Not one day after Sony announced that the “external intrusion” of its online PlayStation Network last week caused sensitive user data such as billing addresses and possibly credit card information to be compromised, and the company has already been hit with a class-action lawsuit.
So far, the complaint lists just a single plaintiff.
The suit, filed by Alabama resident Kristopher Johns against SCEA and SCEI, argues the defendants breached several contracts and business codes and failed to provide timely information regarding the leak to consumers.

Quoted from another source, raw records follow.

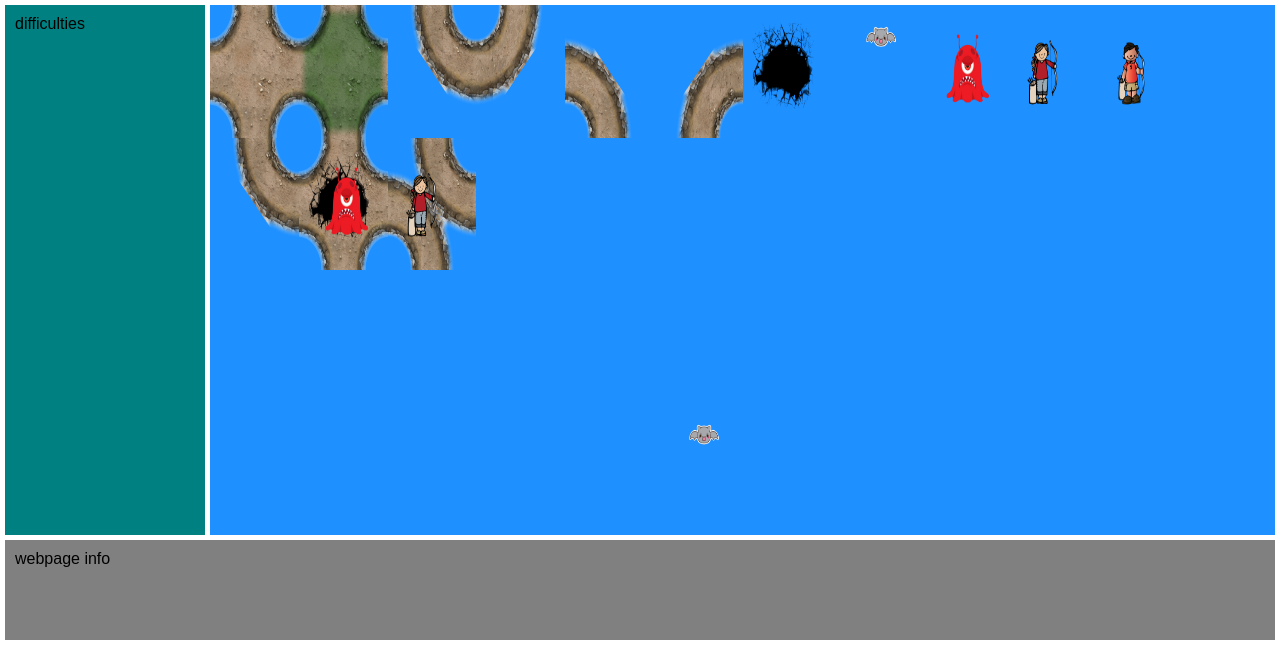
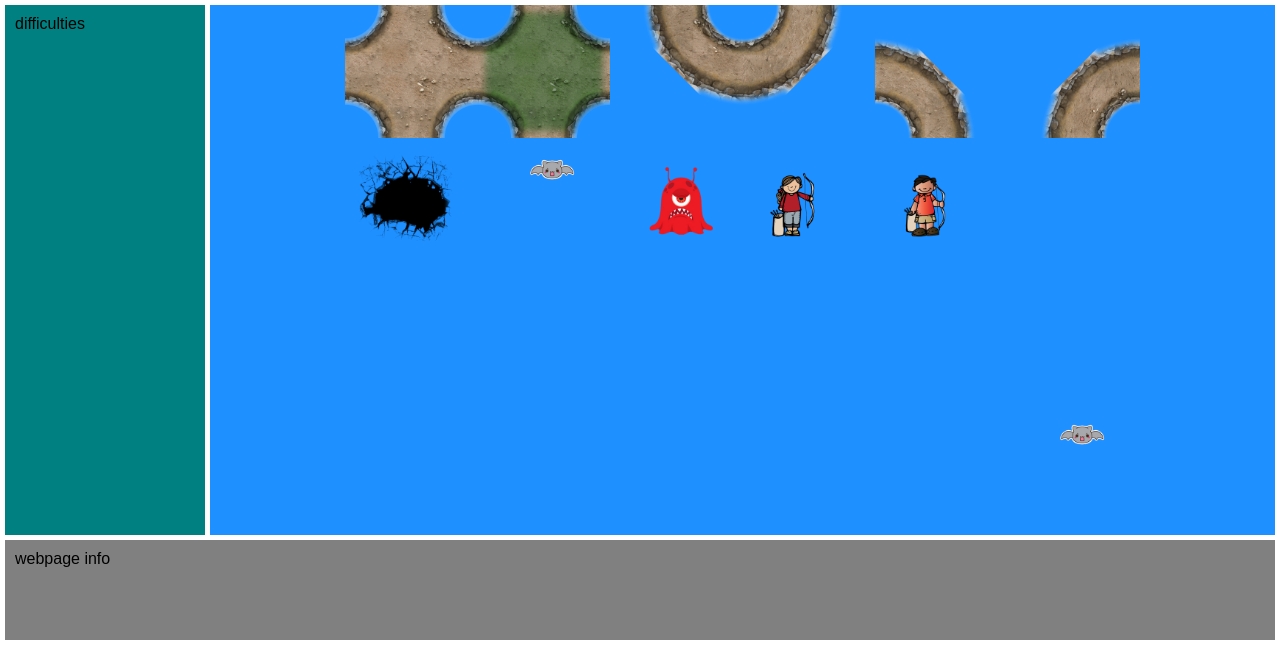
Before and after one commit to SynsationalOne/HTW_Project, a plain HTML site: page index.html in a window 1280 px wide. Shown: the part 155-800 px from the top of the page. Drawn offline with nearby package versions, Linux system fonts and the light colour scheme.

Commit message:
added code to make sure the gameboard is squared

```diff
--- a/index.html
+++ b/index.html
@@ -81,8 +81,9 @@ footer
     <footer>webpage info</footer>
 </body>
 <script>
-window.boardWidth = 12;
+window.boardWidth = 6;
 window.boardHeight = 4;
+window.boardWidthPX = window.boardHeightPX = 0;
 window.ICONS =
     {"mt":"images/room empty.png",
     "slime":"images/slime.png",
@@ -127,8 +128,24 @@ function AddTile(row, col, tiles)
     }
     PaintTile(row, col);
 }
+function MonitorSize()
+{
+    if($("#gameBoard").outerWidth() != boardWidthPX ||
+        $("#gameBoard").outerHeight() != boardHeightPX)
+    {
+        boardWidthPX = $("#gameBoard").outerWidth();
+        boardHeightPX = $("#gameBoard").outerHeight();
+        $("#gameBoard").css("padding",
+            Math.max(0, (boardHeightPX-boardWidthPX/boardWidth*boardHeight) / 2)
+            + "px "
+            + Math.max(0, (boardWidthPX-boardHeightPX*boardWidth/boardHeight) / 2)
+            + "px");
+    }
+    setTimeout("MonitorSize()", 300);
+}
 $("#gameBoard").css("gridTemplateColumns", cols);
 $("#gameBoard").css("gridTemplateRows", rows);
+MonitorSize();
 ReplaceTile(3,5,"bat");
 AddTile(1,1,"wumpus");
 AddTile(1,1,"mt");
```
Also changed, not shown: HTW_Notes.txt.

The case’s Overview cites “breach of warranty, negligent data security,violations of consumers’ rights of privacy, failure to protect those rights, and failure and on-going refusal to timely inform consumers of unauthorized third party access to their credit card account and other nonpublic and private financial information” as cause enough, noting Sony’s “failure to maintain adequate computer data security of consumer personal data and financial data.”

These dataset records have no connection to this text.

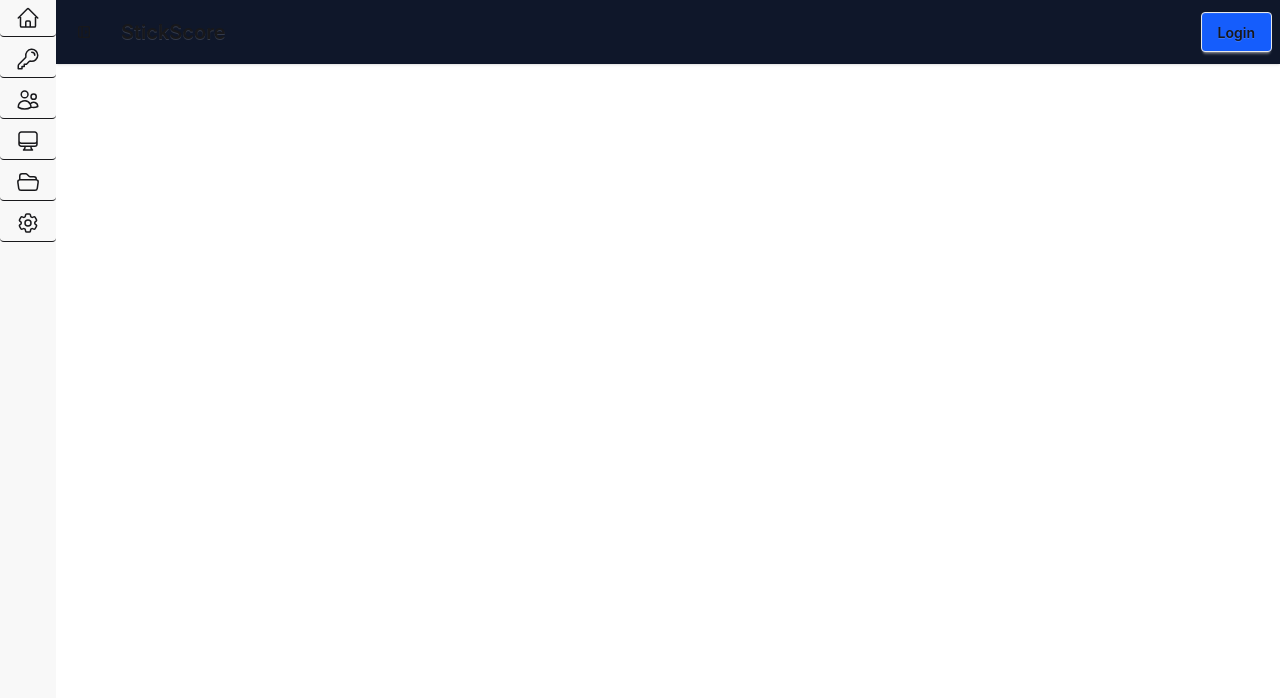
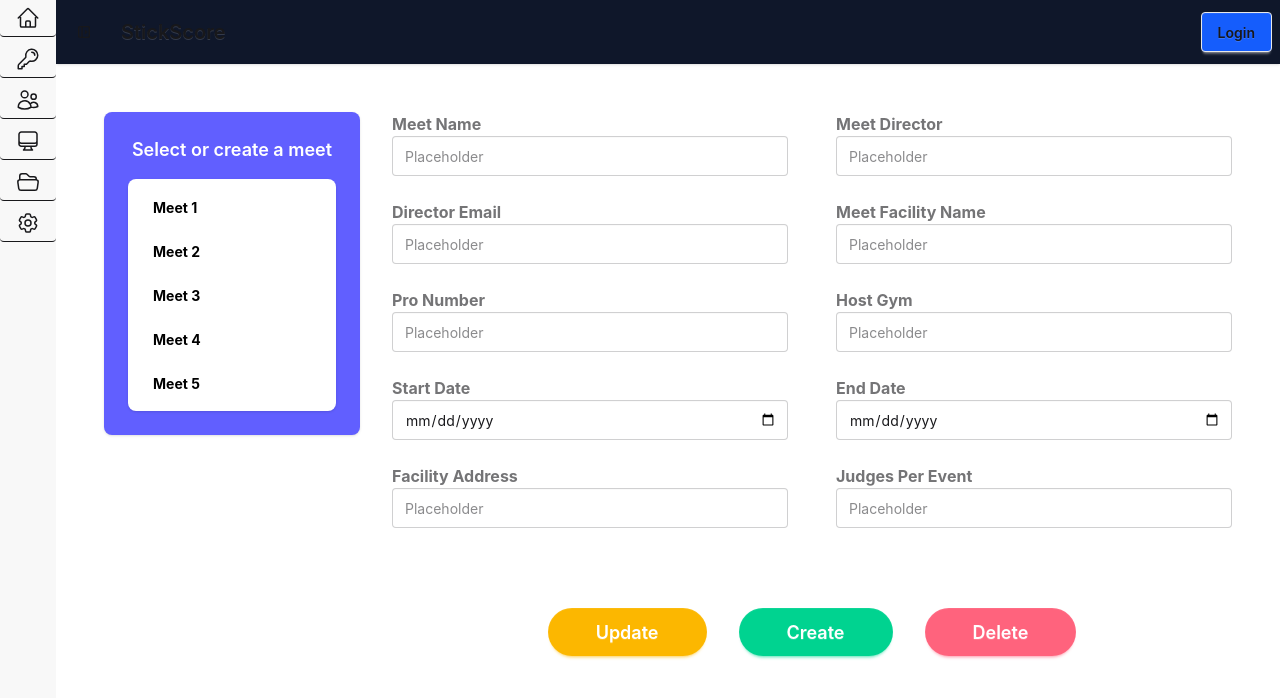
Before and after one commit to ShivvDog623/Gymnastics-App, a React (Vite) app in the folder app/Gymnastics-App/: page /create-meet in a window 1280 px wide. Before the commit this address had no page. Shown: the top 698 px of the page. Built offline with nearby package versions, Linux system fonts and the light colour scheme.

Commit message:
created the create meet page

```diff
--- a/app/Gymnastics-App/src/pages/Admin.jsx
+++ b/app/Gymnastics-App/src/pages/Admin.jsx
@@ -39,14 +39,14 @@ function Admin() {
 
         <div className="p-8 flex align-middle justify-center">
             <div className="grid grid-cols-1 md:grid-cols-3 gap-6">
-                {cards.map((card, index) => (
+                {cards.map((card, i) => (
                     card.label
                         ? <div key={card.label} id={card.id} className="card p-7 w-75 h-40 bg-indigo-400 cursor-pointer hover:bg-indigo-500 transition-colors shadow-xl">
                             <div className="card-body items-center justify-center">
                                 <h2 className="card-title text-white text-2xl text-center">{card.label}</h2>
                             </div>
                         </div>
-                        : <div key={index} />
+                        : <div key={i} />
                 ))}
             </div>
         </div>
--- /dev/null
+++ b/app/Gymnastics-App/src/pages/CreateMeetPage.jsx
@@ -0,0 +1,140 @@
+function CreateMeetPage() {
+    const meets = ["Meet 1", "Meet 2", "Meet 3", "Meet 4", "Meet 5"];
+
+    return (
+        <div className="flex flex-col lg:flex-row min-h-screen p-4 md:p-8 gap-6 md:gap-8">
+            {/* Left: Select or create a meet */}
+            <div className="card w-full lg:w-64 bg-indigo-500 shadow-sm h-fit">
+                <div className="card-body items-center text-center gap-4">
+                    <h2 className="card-title text-white">Select or create a meet</h2>
+                    <div className="card w-full bg-white shadow-sm">
+                        <div className="card-body p-2 gap-1">
+                            {meets.map((meet, i) => (
+                                <button
+                                    key={i}
+                                    className="btn btn-ghost bg-white justify-start text-left font-bold text-black"
+                                >
+                                    {meet}
+                                </button>
+                            ))}
+                        </div>
+                    </div>
+                </div>
+            </div>
+
+            {/* Right: Form + buttons */}
+            <div className="flex flex-col flex-1 gap-6 md:gap-8">
+                {/* Form: 1 column on mobile, 2 columns on md+ */}
+                <div className="grid grid-cols-1 md:grid-cols-2 gap-x-12 gap-y-6">
+                    <div className="form-control">
+                        <label className="label font-bold">Meet Name</label>
+                        <input
+                            id="meet-name"
+                            type="text"
+                            placeholder="Placeholder"
+                            className="input input-bordered w-full"
+                        />
+                    </div>
+                    <div className="form-control">
+                        <label className="label font-bold">Meet Director</label>
+                        <input
+                            id="meet-director"
+                            type="text"
+                            placeholder="Placeholder"
+                            className="input input-bordered w-full"
+                        />
+                    </div>
+
+                    <div className="form-control">
+                        <label className="label font-bold">Director Email</label>
+                        <input
+                            id="director-email"
+                            type="email"
+                            placeholder="Placeholder"
+                            className="input input-bordered w-full"
+                        />
+                    </div>
+                    <div className="form-control">
+                        <label className="label font-bold">Meet Facility Name</label>
+                        <input
+                            id="meet-facility-name"
+                            type="text"
+                            placeholder="Placeholder"
+                            className="input input-bordered w-full"
+                        />
+                    </div>
+
+                    <div className="form-control">
+                        <label className="label font-bold">Pro Number</label>
+                        <input
+                            id="pro-number"
+                            type="text"
+                            placeholder="Placeholder"
+                            className="input input-bordered w-full"
+                        />
+                    </div>
+                    <div className="form-control">
+                        <label className="label font-bold">Host Gym</label>
+                        <input
+                            id="host-gym"
+                            type="text"
+                            placeholder="Placeholder"
+                            className="input input-bordered w-full"
+                        />
+                    </div>
+
+                    <div className="form-control">
+                        <label className="label font-bold">Start Date</label>
+                        <input
+                            id="start-date"
+                            type="date"
+                            className="input input-bordered w-full"
+                        />
+                    </div>
+                    <div className="form-control">
+                        <label className="label font-bold">End Date</label>
+                        <input
+                            id="end-date"
+                            type="date"
+                            className="input input-bordered w-full"
+                        />
+                    </div>
+
+                    <div className="form-control">
+                        <label className="label font-bold">Facility Address</label>
+                        <input
+                            id="facility-address"
+                            type="text"
+                            placeholder="Placeholder"
+                            className="input input-bordered w-full"
+                        />
+                    </div>
+                    <div className="form-control">
+                        <label className="label font-bold">Judges Per Event</label>
+                        <input
+                            id="judges-per-event"
+                            type="number"
+                            placeholder="Placeholder"
+                            className="input input-bordered w-full"
+                        />
+                    </div>
+                </div>
+
+                {/* Action buttons */}
+                <div className="flex flex-col sm:flex-row justify-center gap-4 md:gap-8 mt-12">
+                    <button className="btn btn-lg rounded-full btn-warning text-white border-none px-12 w-full sm:w-auto">
+                        Update
+                    </button>
+                    <button className="btn btn-lg rounded-full btn-success text-white border-none px-12 w-full sm:w-auto">
+                        Create
+                    </button>
+                    <button className="btn btn-lg rounded-full btn-error text-white border-none px-12 w-full sm:w-auto">
+                        Delete
+                    </button>
+                </div>
+            </div>
+        </div>
+    );
+}
+
+export default CreateMeetPage;
--- a/app/Gymnastics-App/src/sidebar/SideBar.jsx
+++ b/app/Gymnastics-App/src/sidebar/SideBar.jsx
@@ -1,6 +1,7 @@
 import NavBar from "../navbar/Navbar"
 import Home from "../pages/Home"
 import Admin from "../pages/Admin"
+import CreateMeetPage from "../pages/CreateMeetPage"
 import { Routes, Route } from "react-router-dom"
 
 import { HomeIcon, Cog6ToothIcon, ChartBarIcon, UsersIcon, KeyIcon, ComputerDesktopIcon, FolderOpenIcon } from "@heroicons/react/24/outline"
@@ -24,6 +25,7 @@ function SideBar() {
                     <Routes>
                         <Route path="/" element={<Home />} />
                         <Route path="/admin" element={<Admin />} />
+                        <Route path="/create-meet" element={<CreateMeetPage />} />
                     </Routes>
                 </div>
             </div>
```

Johns seeks a trial by jury and fitting monetary reimbursement, which includes future credit monitoring and an across-the-board refund for himself and fellow aggrieved customers related to the costs of the PlayStation 3 game consoles purchased and any funds spent over the PlayStation Network.
Analysts have already suggested this data breach could cost the company billions without counting legal complaints from consumers.
Yesterday, U.S. Senator Richard Blumenthal wrote a letter to SCEA president Jack Tretton asking a question on the minds of concerned gamers everywhere: why did it take so long for Sony to release this critical information to the public?